I only sailed my 5.0 Combat and 88-litre Hyper. I had a quad set-up with 9 cm front fins and 14 cm rear fins. It’s quite a big board, but the wind got lighter and lighter, so in the end the extra litres were really helpful.
My tactics were I just told myself to not waste time on the smaller waves and be patient to catch the bigger waves. Once I was out there and after catching some waves, I felt more relaxed and comfortable and eventually I was just very excited and grateful to be out there with only 4 other women in the lineup. And after catching my first big wave I was elated. It was a very special feeling being out there.
The location already is iconic. Cloudbreak allowed riders to display windsurf wave riding at its absolute best. Some riders that have been flying low on the radar were shining at this event. It was a mission to go out 20 km to the break, but once there in the middle of nowhere it felt really epic watching everyone’s performance.
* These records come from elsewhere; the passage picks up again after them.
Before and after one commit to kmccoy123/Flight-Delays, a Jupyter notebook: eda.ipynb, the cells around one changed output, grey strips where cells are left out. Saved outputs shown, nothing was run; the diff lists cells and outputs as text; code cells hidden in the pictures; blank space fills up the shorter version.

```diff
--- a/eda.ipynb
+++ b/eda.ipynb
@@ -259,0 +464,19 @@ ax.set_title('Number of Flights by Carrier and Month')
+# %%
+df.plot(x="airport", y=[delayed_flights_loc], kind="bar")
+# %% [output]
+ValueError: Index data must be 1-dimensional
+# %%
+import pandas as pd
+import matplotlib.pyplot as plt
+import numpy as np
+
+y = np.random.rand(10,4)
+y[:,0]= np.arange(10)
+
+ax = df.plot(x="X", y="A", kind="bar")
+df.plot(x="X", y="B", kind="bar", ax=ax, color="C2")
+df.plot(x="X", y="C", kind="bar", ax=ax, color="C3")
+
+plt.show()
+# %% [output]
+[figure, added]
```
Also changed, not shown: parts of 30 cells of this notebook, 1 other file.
I think the images we have from this event will go down as some of the best ever in windsurfing.
We’ve had about 3 events for the unified wave tour and I’m excited to see after the Canarian leg what the rankings will look like, as we will have then integrated pretty much all the riders.